**About this exercise:** For the records below, tally the lines that include the word "more" and give only the tally.

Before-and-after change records
==*==

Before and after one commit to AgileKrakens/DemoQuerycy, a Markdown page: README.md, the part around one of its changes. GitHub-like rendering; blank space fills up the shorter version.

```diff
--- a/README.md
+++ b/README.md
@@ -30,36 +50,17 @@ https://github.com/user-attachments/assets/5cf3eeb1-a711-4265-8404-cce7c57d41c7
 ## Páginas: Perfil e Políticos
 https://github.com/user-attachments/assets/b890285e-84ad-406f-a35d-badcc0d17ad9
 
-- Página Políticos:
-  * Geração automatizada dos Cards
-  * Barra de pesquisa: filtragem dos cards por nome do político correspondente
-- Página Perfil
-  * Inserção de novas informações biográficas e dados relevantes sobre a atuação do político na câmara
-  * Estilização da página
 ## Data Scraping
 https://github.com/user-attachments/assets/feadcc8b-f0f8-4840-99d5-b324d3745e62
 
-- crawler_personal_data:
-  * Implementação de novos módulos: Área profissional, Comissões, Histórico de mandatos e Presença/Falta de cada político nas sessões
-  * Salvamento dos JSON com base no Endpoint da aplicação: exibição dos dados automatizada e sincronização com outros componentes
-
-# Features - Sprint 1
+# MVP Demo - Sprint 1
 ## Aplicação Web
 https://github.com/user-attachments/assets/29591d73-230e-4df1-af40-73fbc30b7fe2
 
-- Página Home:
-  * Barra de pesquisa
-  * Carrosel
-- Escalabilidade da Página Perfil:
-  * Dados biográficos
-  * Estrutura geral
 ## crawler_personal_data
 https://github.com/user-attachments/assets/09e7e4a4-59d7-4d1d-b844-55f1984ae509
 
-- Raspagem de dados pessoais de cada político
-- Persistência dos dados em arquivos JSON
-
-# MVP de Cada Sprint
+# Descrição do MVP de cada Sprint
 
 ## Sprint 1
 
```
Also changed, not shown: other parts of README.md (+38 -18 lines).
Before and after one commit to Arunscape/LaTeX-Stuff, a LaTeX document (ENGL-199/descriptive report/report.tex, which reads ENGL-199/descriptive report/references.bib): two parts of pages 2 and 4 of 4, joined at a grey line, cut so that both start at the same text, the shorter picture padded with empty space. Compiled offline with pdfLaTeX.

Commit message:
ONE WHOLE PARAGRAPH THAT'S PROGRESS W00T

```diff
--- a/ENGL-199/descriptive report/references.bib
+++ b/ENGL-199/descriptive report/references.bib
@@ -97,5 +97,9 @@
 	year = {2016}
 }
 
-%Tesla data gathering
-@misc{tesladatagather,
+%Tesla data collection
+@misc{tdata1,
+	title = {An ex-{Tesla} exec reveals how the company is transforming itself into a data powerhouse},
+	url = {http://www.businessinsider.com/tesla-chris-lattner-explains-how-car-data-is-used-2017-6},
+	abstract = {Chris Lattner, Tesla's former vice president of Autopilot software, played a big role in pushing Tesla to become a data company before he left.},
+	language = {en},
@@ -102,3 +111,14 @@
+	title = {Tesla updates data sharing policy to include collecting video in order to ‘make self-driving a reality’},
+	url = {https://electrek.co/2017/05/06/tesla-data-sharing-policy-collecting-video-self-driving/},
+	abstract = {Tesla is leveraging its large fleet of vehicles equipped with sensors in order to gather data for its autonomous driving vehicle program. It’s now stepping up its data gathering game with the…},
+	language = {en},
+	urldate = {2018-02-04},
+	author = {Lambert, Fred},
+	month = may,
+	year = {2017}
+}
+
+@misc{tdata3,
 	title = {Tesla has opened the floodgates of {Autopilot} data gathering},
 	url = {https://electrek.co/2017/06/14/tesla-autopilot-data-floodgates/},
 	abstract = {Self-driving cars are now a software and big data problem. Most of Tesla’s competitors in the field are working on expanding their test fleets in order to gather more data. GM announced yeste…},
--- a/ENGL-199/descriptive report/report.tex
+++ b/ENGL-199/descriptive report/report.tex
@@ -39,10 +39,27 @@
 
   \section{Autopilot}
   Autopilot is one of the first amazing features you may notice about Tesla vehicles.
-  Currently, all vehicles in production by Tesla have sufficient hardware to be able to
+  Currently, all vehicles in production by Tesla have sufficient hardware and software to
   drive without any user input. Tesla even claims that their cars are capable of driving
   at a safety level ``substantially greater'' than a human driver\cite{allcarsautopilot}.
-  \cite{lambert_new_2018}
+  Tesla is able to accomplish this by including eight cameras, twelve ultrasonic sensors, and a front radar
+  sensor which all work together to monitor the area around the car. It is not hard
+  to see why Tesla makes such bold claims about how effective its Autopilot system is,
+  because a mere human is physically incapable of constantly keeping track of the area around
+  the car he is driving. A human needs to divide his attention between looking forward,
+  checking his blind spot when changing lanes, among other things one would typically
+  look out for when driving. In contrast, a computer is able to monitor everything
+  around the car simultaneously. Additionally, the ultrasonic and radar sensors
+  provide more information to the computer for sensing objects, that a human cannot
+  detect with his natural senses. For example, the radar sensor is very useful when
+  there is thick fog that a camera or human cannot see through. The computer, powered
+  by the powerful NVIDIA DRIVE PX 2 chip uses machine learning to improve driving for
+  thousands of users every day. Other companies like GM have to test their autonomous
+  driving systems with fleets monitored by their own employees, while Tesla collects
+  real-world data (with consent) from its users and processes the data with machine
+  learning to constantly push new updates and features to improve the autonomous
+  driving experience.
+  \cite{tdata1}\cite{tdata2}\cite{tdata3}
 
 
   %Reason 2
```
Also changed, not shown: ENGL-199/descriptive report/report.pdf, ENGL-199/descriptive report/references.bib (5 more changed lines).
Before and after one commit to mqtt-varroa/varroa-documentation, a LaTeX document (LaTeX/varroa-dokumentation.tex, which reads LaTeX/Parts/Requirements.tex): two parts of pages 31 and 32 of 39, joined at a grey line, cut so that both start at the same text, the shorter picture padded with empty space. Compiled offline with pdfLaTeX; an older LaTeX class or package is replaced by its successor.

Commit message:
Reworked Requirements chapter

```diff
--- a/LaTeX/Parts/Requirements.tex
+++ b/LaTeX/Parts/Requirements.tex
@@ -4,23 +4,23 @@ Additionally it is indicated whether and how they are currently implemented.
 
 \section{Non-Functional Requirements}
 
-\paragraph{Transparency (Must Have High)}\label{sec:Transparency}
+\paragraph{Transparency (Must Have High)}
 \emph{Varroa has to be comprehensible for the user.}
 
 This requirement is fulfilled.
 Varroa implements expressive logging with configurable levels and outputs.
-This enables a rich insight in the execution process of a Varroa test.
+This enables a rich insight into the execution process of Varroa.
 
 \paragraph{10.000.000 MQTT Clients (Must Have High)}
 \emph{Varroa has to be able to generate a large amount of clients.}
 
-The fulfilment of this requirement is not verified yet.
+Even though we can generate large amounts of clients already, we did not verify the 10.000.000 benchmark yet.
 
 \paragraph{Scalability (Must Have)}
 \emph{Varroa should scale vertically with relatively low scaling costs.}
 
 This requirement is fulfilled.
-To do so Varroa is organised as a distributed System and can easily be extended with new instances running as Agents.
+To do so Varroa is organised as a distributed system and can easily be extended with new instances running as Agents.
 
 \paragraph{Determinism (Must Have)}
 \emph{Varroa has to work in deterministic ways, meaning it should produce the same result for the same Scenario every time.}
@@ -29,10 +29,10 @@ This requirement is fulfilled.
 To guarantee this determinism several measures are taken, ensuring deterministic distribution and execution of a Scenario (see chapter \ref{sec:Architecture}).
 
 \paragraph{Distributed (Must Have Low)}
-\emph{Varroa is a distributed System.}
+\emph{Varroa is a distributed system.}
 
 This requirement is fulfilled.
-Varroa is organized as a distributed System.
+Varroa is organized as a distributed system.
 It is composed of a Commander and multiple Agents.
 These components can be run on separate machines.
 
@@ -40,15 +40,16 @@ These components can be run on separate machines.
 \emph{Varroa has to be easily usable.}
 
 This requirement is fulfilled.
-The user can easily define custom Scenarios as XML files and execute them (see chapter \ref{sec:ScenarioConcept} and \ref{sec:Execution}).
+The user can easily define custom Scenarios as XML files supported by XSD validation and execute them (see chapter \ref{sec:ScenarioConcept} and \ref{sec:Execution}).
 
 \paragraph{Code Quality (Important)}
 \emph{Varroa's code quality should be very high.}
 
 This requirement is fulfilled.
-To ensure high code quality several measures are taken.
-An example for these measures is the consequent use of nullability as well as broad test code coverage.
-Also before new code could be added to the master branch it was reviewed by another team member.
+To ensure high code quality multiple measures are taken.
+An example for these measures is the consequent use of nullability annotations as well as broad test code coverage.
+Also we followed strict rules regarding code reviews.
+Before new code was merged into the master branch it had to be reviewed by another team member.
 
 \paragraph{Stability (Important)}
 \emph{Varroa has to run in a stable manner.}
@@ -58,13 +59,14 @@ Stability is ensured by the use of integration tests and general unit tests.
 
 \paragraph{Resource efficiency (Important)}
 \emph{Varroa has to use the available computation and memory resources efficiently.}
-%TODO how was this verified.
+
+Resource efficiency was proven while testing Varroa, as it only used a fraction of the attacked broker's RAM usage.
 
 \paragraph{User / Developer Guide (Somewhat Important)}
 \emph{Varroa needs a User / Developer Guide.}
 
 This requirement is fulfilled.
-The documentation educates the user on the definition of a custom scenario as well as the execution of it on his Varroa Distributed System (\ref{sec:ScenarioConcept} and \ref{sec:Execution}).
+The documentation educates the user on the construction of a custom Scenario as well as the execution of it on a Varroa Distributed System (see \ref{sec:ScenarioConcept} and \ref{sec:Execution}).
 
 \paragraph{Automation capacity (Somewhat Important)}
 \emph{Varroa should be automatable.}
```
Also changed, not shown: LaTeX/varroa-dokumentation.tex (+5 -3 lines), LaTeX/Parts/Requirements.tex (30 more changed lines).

==*==

**Output for this exercise:** 4